| Problem to work on |
Give the number of lines in the material below that hold "void", and nothing besides.
*-*-*
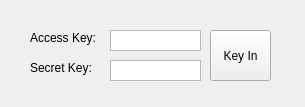
Old version of the form UI/login.ui in the repository woody35545/Bitcoin_HTS.
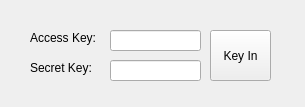
New version of the form.

What changed in the file:
```diff
--- a/UI/login.ui
+++ b/UI/login.ui
@@ -13,41 +13,6 @@
   <property name="windowTitle">
    <string>Login</string>
   </property>
-  <widget class="QTextEdit" name="textEdit_secretKey">
-   <property name="geometry">
-    <rect>
-     <x>110</x>
-     <y>60</y>
-     <width>91</width>
-     <height>21</height>
-    </rect>
-   </property>
-   <property name="verticalScrollBarPolicy">
-    <enum>Qt::ScrollBarAlwaysOff</enum>
-   </property>
-   <property name="horizontalScrollBarPolicy">
-    <enum>Qt::ScrollBarAlwaysOff</enum>
-   </property>
-  </widget>
-  <widget class="QTextEdit" name="textEdit_accessKey">
-   <property name="geometry">
-    <rect>
-     <x>110</x>
-     <y>30</y>
-     <width>91</width>
-     <height>21</height>
-    </rect>
-   </property>
-   <property name="focusPolicy">
-    <enum>Qt::WheelFocus</enum>
-   </property>
-   <property name="verticalScrollBarPolicy">
-    <enum>Qt::ScrollBarAlwaysOff</enum>
-   </property>
-   <property name="horizontalScrollBarPolicy">
-    <enum>Qt::ScrollBarAlwaysOff</enum>
-   </property>
-  </widget>
   <widget class="QPushButton" name="btn_login">
    <property name="geometry">
     <rect>
@@ -90,6 +55,26 @@
     <string>Access Key:</string>
    </property>
   </widget>
+  <widget class="QLineEdit" name="lineEdit_accessKey">
+   <property name="geometry">
+    <rect>
+     <x>110</x>
+     <y>30</y>
+     <width>91</width>
+     <height>21</height>
+    </rect>
+   </property>
+  </widget>
+  <widget class="QLineEdit" name="lineEdit_secretKey">
+   <property name="geometry">
+    <rect>
+     <x>110</x>
+     <y>60</y>
+     <width>91</width>
+     <height>21</height>
+    </rect>
+   </property>
+  </widget>
  </widget>
  <resources/>
  <connections/>
```
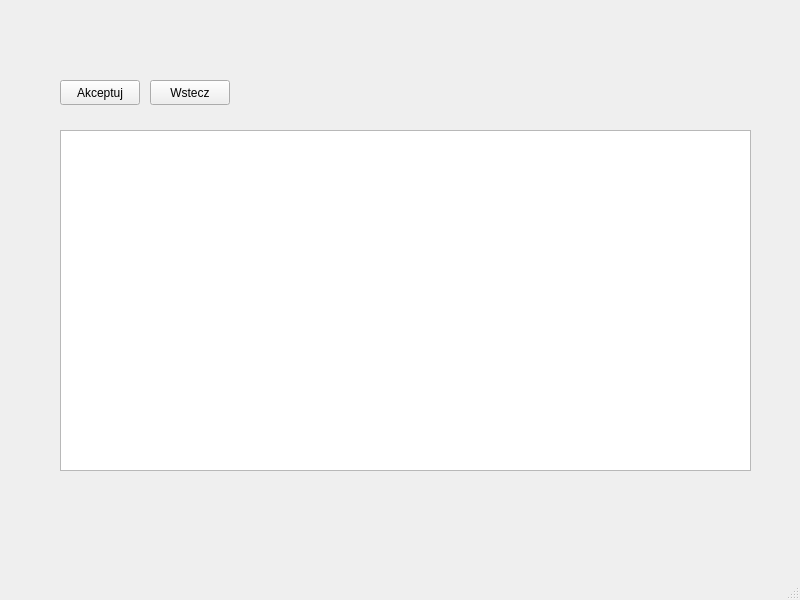
Old version of the form mainwindow.ui in the repository Charlie789/BikeWizard.
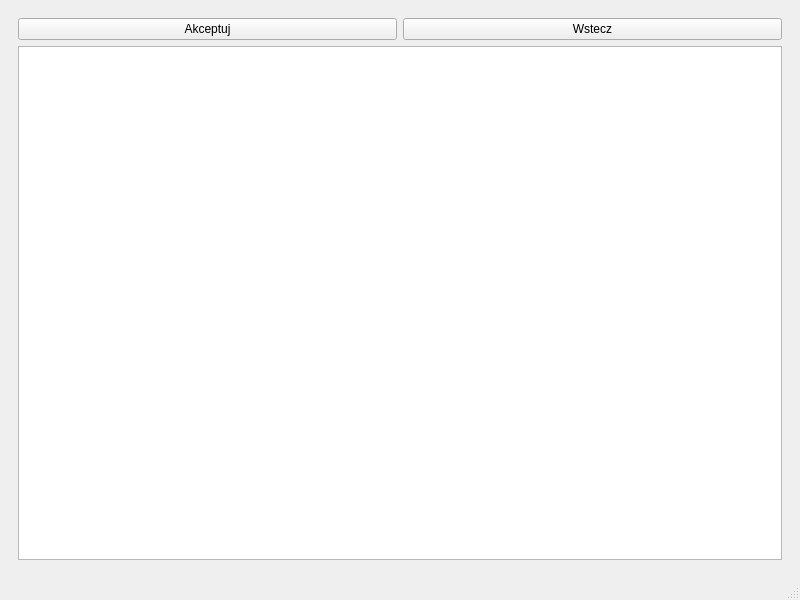
New version of the form. The open tabs and pages were chosen to show the change.

Commit message: zmiany w ui - pełny ekran i zmiana szerokości kolumn

Diff of the .ui file:
```diff
--- a/mainwindow.ui
+++ b/mainwindow.ui
@@ -14,15 +14,9 @@
    <string>MainWindow</string>
   </property>
   <widget class="QWidget" name="centralwidget">
+   <layout class="QGridLayout" name="gridLayout">
+    <item row="0" column="0">
    <widget class="QStackedWidget" name="stackedWidget">
-    <property name="geometry">
-     <rect>
-      <x>30</x>
-      <y>60</y>
-      <width>751</width>
-      <height>501</height>
-     </rect>
-    </property>
     <widget class="QWidget" name="selected_parts_page">
      <widget class="QTableView" name="selected_parts_tableview">
       <property name="geometry">
@@ -55,50 +49,39 @@
      </widget>
     </widget>
     <widget class="QWidget" name="add_part_page">
-     <widget class="QTableView" name="part_tableview">
-      <property name="geometry">
-       <rect>
-        <x>30</x>
-        <y>70</y>
-        <width>691</width>
-        <height>341</height>
-       </rect>
-      </property>
-      <property name="selectionMode">
-       <enum>QAbstractItemView::SingleSelection</enum>
-      </property>
-      <property name="selectionBehavior">
-       <enum>QAbstractItemView::SelectRows</enum>
-      </property>
-     </widget>
+       <layout class="QGridLayout" name="gridLayout_3">
+        <item row="0" column="0">
      <widget class="QPushButton" name="accept_pushbutton">
-      <property name="geometry">
-       <rect>
-        <x>30</x>
-        <y>20</y>
-        <width>80</width>
-        <height>25</height>
-       </rect>
-      </property>
       <property name="text">
        <string>Akceptuj</string>
       </property>
      </widget>
+        </item>
+        <item row="0" column="1">
      <widget class="QPushButton" name="back_pushbutton">
-      <property name="geometry">
-       <rect>
-        <x>120</x>
-        <y>20</y>
-        <width>80</width>
-        <height>25</height>
-       </rect>
-      </property>
       <property name="text">
        <string>Wstecz</string>
       </property>
      </widget>
-    </widget>
-   </widget>
+        </item>
+        <item row="1" column="0" colspan="2">
+         <widget class="QTableView" name="part_tableview">
+          <property name="editTriggers">
+           <set>QAbstractItemView::NoEditTriggers</set>
+          </property>
+          <property name="selectionMode">
+           <enum>QAbstractItemView::SingleSelection</enum>
+          </property>
+          <property name="selectionBehavior">
+           <enum>QAbstractItemView::SelectRows</enum>
+          </property>
+         </widget>
+        </item>
+       </layout>
+      </widget>
+     </widget>
+    </item>
+   </layout>
   </widget>
   <widget class="QMenuBar" name="menubar">
    <property name="geometry">
```
Left out of the diff: 23 changed lines with no effect on the pictures. Lines whose indentation alone changed are shown as unchanged. The commit also changes 2 other files.
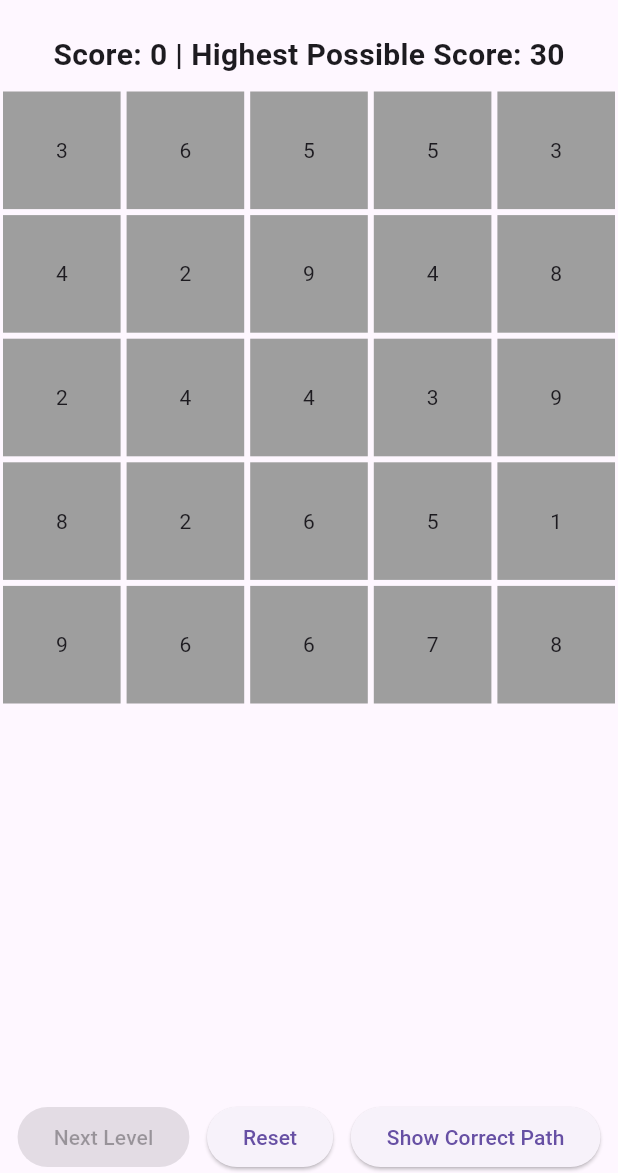
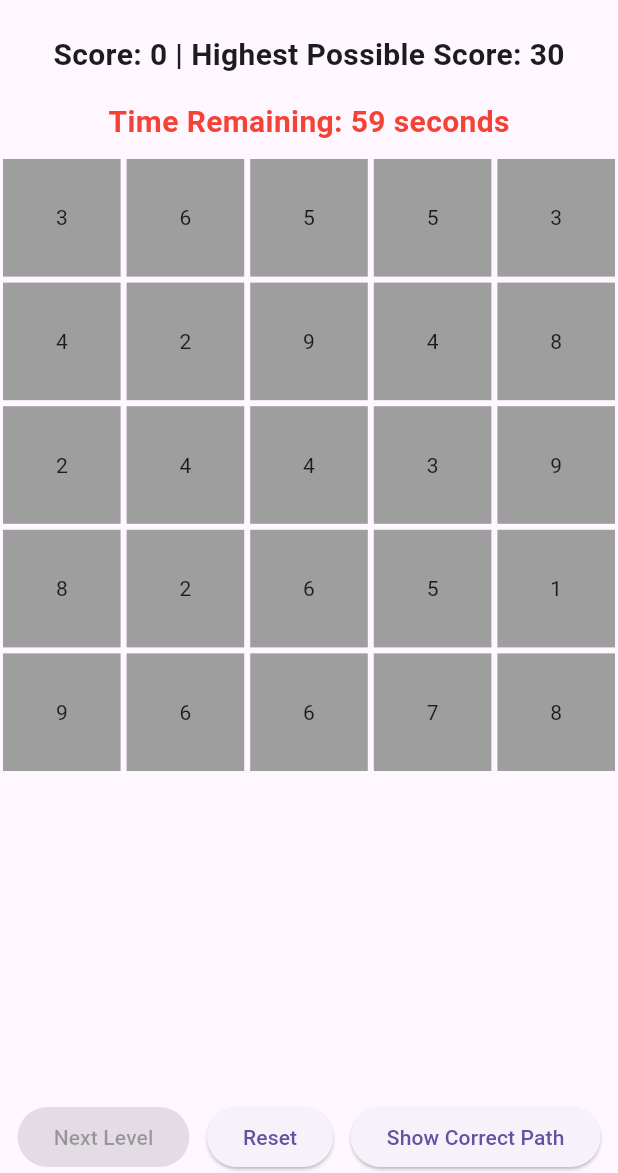
Before and after one commit to arnob-bro/grid-game, a Flutter app: the screen it shows after launch, after a tap on "Reset", on a phone screen of 412 x 824 dp, the part 63-1236 px from its top. Run offline on Flutter 3.47's test engine with Material 3 defaults, Android fonts, the phone set to English and light mode, and no system bars.

Commit message:
timer has been added

```diff
--- a/lib/providers/game_provider.dart
+++ b/lib/providers/game_provider.dart
@@ -1,3 +1,4 @@
+import 'dart:async';  // Import this for Timer
 import 'dart:math';
 import 'package:flutter/material.dart';
 import '../models/grid_item.dart';
@@ -11,11 +12,14 @@ class GameProvider with ChangeNotifier {
   final int maxLevel = 3;
   int highestPossibleScore = 0;
   bool isNextLevelEnabled = false;
+  int timeRemaining = 60;  // Set the initial time in seconds
+  Timer? _timer;
 
   final Random _random = Random();
 
   GameProvider() {
     _initializeGrid();
+    _startTimer();  // Start the timer when the game initializes
   }
 
   void _initializeGrid() {
@@ -147,9 +151,10 @@ class GameProvider with ChangeNotifier {
     score = 0;
     penalty = 0;
     previousColumnIndex = -1;
-    currentLevel = 1;
+    currentLevel = 1;  // Reset to level 1 when restarting
     isNextLevelEnabled = false;
     _initializeGrid();
+    _startTimer();  // Reset the timer
   }
 
   void nextLevel() {
@@ -165,15 +170,41 @@ class GameProvider with ChangeNotifier {
     previousColumnIndex = -1;
     isNextLevelEnabled = false;
     _initializeGrid();
+    _startTimer();  // Reset the timer
   }
 
   void checkIfNextLevelEnabled() {
     if (score >= highestPossibleScore) {
       isNextLevelEnabled = true;
-    } else {
-      isNextLevelEnabled = false;
     }
   }
 
-  bool isGameOver() => currentLevel >= maxLevel && grid.every((row) => row.every((item) => item.isSelected));
+  void _startTimer() {
+    _timer?.cancel();  // Cancel any previous timer
+    timeRemaining = 60;  // Set the timer to 60 seconds
+    _timer = Timer.periodic(Duration(seconds: 1), (timer) {
+      if (timeRemaining > 0) {
+        timeRemaining--;
+        notifyListeners();
+      } else {
+        timer.cancel();
+        _showGameOverMessage();  // Show game over message and reset after delay
+      }
+    });
+  }
+
+  void _showGameOverMessage() {
+    timeRemaining = 0;  // Ensure timeRemaining is zero
+    notifyListeners();
+
+    Future.delayed(Duration(seconds: 2), () {
+      resetGame();  // Reset the game after a short delay
+    });
+  }
+
+  @override
+  void dispose() {
+    _timer?.cancel();  // Clean up the timer when the provider is disposed
+    super.dispose();
+  }
 }
--- a/lib/ui/game_screen.dart
+++ b/lib/ui/game_screen.dart
@@ -18,6 +18,18 @@ class GameScreen extends StatelessWidget {
             child: Text(
               'Score: ${gameProvider.score} | Highest Possible Score: ${gameProvider.highestPossibleScore}',
               style: TextStyle(fontSize: 20, fontWeight: FontWeight.bold),
+            ),
+          ),
+          Padding(
+            padding: const EdgeInsets.all(8.0),
+            child: Text(
+              gameProvider.timeRemaining > 0
+                  ? 'Time Remaining: ${gameProvider.timeRemaining} seconds'
+                  : 'Game Over! Restarting...',
+              style: TextStyle(
+                  fontSize: 20,
+                  fontWeight: FontWeight.bold,
+                  color: gameProvider.timeRemaining > 0 ? Colors.red : Colors.blue),
             ),
           ),
           Expanded(
```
*-*-*
| Answer for this exercise |
6